Return, from the listing below, each line where the word "dependencies" appears.

Records:
+===+

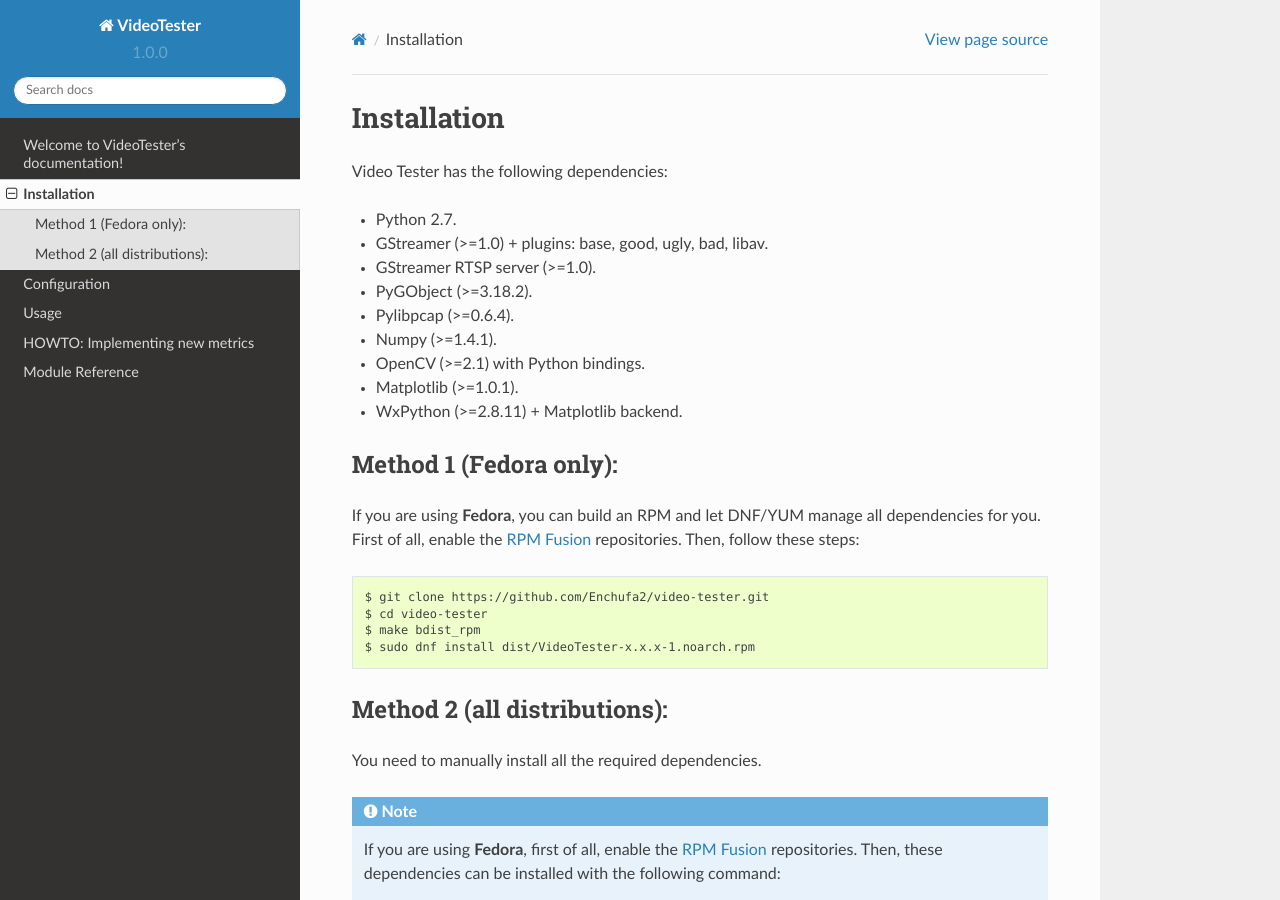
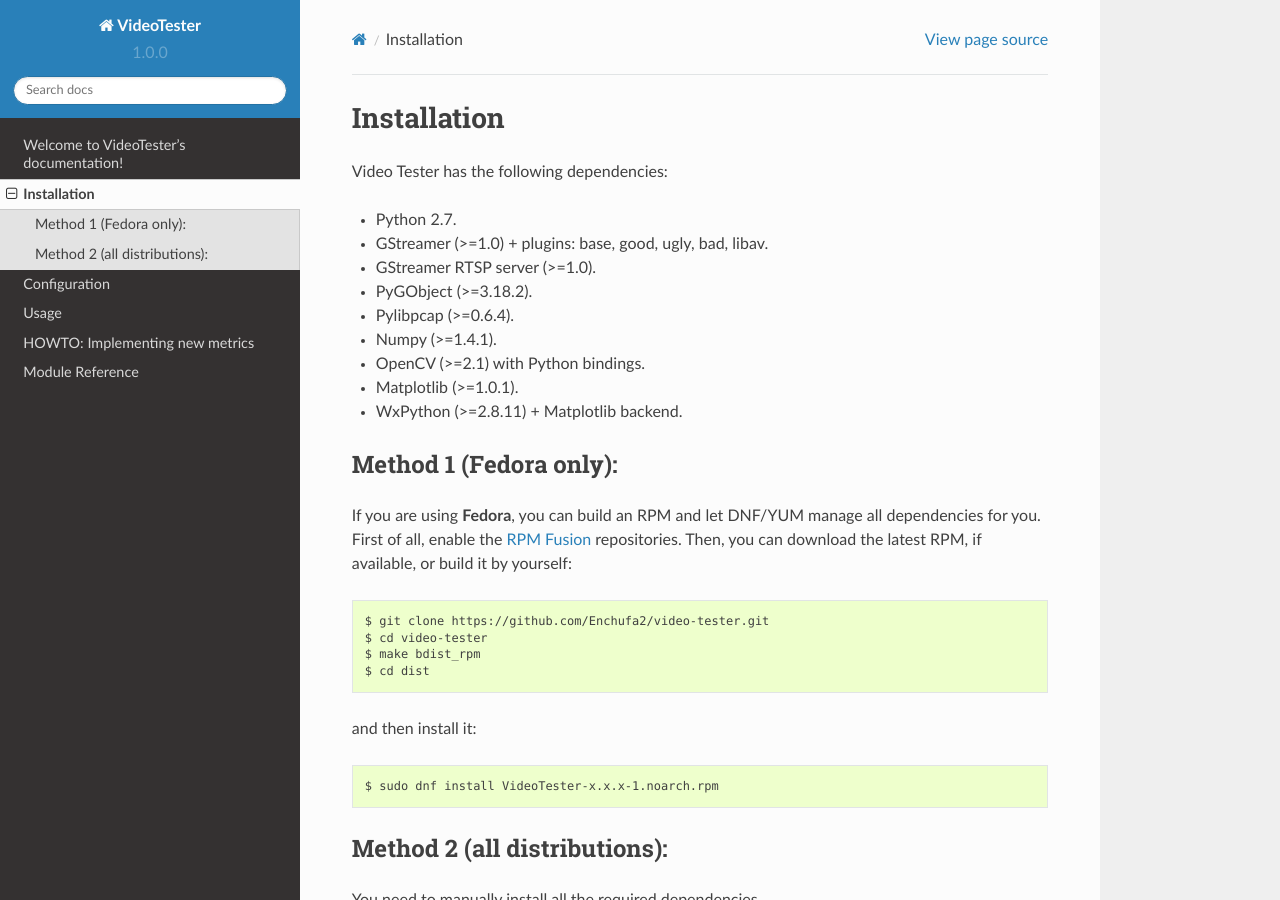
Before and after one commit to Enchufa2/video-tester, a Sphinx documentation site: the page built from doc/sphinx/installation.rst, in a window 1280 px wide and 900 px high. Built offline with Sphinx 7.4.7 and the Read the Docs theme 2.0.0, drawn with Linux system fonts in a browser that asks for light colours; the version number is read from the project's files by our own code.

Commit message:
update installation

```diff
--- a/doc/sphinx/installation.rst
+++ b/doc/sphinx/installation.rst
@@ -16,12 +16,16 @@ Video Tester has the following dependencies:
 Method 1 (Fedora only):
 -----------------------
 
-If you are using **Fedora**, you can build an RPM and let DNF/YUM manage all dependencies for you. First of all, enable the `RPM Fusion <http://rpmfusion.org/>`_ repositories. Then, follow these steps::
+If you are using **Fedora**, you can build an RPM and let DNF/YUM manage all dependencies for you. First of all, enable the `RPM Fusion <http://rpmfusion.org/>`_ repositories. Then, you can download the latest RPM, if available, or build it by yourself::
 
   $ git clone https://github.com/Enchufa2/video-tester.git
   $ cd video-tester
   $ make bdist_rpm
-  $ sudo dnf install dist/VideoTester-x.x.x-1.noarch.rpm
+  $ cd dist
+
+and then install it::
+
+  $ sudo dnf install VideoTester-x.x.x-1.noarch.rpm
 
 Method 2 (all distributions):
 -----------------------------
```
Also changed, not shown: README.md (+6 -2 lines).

+===+

Exercise response:
@@ -16,12 +16,16 @@ Video Tester has the following dependencies:
-If you are using **Fedora**, you can build an RPM and let DNF/YUM manage all dependencies for you. First of all, enable the `RPM Fusion <http://rpmfusion.org/>`_ repositories. Then, follow these steps::
+If you are using **Fedora**, you can build an RPM and let DNF/YUM manage all dependencies for you. First of all, enable the `RPM Fusion <http://rpmfusion.org/>`_ repositories. Then, you can download the latest RPM, if available, or build it by yourself::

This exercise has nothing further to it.